---------- Given records ----------

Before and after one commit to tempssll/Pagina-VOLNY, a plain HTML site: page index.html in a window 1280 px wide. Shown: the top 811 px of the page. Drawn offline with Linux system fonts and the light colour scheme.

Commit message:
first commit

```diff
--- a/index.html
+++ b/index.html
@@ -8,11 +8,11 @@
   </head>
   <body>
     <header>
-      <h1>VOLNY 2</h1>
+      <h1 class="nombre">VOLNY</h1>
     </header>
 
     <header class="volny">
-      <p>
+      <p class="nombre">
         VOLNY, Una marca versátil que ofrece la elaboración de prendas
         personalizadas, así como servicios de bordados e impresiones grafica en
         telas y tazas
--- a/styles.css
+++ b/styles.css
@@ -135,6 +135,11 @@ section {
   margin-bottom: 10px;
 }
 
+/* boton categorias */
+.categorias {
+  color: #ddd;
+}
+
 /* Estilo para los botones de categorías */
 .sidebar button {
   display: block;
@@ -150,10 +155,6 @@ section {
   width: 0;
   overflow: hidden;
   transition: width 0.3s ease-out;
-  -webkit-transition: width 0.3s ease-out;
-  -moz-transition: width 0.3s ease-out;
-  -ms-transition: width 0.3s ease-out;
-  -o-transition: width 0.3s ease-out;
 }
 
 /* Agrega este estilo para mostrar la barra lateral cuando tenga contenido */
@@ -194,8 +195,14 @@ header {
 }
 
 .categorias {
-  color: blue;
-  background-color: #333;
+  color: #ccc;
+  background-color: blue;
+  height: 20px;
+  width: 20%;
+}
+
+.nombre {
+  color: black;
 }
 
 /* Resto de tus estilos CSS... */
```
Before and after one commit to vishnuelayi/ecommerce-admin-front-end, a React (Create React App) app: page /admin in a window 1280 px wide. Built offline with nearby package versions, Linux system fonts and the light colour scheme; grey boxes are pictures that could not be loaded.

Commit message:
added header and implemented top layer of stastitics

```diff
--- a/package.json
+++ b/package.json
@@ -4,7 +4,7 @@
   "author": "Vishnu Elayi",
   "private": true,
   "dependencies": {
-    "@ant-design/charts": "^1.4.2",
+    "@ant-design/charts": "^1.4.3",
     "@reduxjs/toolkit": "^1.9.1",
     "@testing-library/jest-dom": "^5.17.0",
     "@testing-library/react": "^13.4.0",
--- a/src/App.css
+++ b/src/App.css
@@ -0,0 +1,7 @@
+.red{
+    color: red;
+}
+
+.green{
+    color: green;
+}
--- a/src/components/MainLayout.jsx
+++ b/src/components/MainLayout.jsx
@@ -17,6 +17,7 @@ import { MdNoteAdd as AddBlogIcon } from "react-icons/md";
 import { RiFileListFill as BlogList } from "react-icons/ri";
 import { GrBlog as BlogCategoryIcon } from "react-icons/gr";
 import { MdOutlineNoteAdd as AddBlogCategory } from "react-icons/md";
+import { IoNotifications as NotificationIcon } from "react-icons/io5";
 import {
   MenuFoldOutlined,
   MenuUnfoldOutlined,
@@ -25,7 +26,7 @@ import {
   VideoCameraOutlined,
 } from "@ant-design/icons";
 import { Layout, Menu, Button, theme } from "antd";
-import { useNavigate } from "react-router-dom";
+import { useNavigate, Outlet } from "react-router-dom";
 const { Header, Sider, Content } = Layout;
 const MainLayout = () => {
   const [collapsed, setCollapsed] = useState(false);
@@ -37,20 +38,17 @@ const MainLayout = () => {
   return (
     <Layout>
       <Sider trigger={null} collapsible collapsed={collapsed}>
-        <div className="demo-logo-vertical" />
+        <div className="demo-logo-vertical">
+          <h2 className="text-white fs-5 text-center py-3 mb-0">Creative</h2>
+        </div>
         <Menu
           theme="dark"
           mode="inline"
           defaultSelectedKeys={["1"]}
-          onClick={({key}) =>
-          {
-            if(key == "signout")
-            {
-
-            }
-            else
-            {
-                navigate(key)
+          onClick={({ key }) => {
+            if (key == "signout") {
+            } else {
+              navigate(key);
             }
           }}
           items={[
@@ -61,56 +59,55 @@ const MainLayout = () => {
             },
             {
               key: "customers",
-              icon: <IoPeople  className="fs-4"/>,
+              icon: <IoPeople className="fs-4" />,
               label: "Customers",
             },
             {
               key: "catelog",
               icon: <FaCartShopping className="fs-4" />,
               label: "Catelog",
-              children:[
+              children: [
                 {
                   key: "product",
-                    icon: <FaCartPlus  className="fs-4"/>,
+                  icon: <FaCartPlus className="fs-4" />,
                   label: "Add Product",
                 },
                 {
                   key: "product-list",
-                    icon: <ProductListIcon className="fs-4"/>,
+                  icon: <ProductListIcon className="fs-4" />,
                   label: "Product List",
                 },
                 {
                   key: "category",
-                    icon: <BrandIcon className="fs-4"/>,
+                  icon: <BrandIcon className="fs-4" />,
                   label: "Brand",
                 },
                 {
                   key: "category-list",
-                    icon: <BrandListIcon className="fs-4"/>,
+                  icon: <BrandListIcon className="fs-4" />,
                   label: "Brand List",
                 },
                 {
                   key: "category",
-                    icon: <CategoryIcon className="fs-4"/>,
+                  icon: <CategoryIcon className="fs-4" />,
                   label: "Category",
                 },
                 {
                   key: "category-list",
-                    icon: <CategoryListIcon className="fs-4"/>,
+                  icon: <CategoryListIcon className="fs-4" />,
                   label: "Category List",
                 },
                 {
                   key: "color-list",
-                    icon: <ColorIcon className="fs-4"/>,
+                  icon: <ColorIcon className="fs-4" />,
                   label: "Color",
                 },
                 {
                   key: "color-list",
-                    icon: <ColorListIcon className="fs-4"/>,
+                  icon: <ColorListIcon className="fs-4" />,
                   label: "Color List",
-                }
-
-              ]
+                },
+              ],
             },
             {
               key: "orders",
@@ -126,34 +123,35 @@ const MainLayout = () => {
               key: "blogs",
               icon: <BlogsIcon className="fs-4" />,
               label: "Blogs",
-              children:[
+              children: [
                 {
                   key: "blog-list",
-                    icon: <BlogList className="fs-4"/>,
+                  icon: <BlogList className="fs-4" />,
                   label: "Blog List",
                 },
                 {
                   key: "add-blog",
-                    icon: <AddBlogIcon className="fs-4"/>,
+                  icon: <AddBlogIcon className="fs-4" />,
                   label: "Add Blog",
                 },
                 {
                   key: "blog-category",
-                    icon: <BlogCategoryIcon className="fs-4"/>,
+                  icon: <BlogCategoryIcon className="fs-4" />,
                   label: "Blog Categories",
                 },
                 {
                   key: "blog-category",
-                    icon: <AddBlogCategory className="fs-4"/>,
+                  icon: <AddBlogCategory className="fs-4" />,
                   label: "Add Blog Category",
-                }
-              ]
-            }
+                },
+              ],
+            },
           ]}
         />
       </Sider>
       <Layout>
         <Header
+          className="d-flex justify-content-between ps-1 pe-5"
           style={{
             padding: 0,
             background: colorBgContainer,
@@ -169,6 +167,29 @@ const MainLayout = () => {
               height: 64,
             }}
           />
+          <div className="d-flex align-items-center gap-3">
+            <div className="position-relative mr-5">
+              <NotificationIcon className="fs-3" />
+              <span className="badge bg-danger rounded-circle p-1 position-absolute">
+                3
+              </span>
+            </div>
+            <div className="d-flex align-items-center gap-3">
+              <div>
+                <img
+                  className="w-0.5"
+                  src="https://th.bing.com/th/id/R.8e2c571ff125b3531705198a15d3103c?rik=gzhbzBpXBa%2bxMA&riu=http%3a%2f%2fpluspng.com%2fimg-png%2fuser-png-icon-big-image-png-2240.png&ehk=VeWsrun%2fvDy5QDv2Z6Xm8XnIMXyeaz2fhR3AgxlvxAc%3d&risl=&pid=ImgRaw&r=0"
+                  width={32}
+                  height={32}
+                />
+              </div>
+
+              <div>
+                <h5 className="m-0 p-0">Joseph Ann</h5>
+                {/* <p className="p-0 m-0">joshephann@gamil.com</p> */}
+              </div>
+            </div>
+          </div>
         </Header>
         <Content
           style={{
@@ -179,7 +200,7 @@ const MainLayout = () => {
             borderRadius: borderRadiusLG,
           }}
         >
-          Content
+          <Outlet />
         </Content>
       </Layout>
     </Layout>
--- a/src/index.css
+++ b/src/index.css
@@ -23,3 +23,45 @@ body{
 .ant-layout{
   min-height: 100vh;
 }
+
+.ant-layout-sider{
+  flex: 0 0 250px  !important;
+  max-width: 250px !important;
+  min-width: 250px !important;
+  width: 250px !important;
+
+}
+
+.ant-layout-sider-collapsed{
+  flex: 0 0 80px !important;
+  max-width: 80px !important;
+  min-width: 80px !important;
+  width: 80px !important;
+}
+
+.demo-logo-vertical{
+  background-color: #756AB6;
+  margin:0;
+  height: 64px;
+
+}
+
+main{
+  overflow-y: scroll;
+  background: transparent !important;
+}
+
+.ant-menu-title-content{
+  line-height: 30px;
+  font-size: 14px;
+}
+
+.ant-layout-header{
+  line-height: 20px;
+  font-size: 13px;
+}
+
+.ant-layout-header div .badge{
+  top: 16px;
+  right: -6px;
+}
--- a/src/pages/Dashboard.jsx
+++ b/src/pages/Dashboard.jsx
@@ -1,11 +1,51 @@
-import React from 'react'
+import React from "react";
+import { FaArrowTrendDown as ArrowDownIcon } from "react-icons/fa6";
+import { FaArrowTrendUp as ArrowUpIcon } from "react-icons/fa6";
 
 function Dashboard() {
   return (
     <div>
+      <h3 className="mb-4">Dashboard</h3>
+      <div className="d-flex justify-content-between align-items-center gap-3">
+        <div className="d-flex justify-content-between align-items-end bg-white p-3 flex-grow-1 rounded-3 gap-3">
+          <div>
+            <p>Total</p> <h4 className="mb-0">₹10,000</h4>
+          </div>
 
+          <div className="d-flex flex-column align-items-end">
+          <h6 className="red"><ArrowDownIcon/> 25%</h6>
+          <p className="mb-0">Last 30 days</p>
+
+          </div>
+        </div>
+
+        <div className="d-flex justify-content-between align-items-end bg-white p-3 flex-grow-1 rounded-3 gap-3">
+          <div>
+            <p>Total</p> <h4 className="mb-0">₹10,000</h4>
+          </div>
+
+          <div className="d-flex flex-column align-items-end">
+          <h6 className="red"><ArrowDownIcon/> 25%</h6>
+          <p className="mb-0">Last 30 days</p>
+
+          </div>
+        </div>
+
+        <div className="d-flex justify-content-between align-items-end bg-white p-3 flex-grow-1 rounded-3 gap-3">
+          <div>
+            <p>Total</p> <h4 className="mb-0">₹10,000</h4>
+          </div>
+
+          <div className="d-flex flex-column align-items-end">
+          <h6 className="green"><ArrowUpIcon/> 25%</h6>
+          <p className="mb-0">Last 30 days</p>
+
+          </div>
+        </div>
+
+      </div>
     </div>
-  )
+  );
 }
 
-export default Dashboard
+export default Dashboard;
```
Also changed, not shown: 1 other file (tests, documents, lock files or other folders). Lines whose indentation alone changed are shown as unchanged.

----------

▸ **Work required**
Your answer should be a single number: the count of lines above that contain the word "green".

▸ **Exercise answer**
3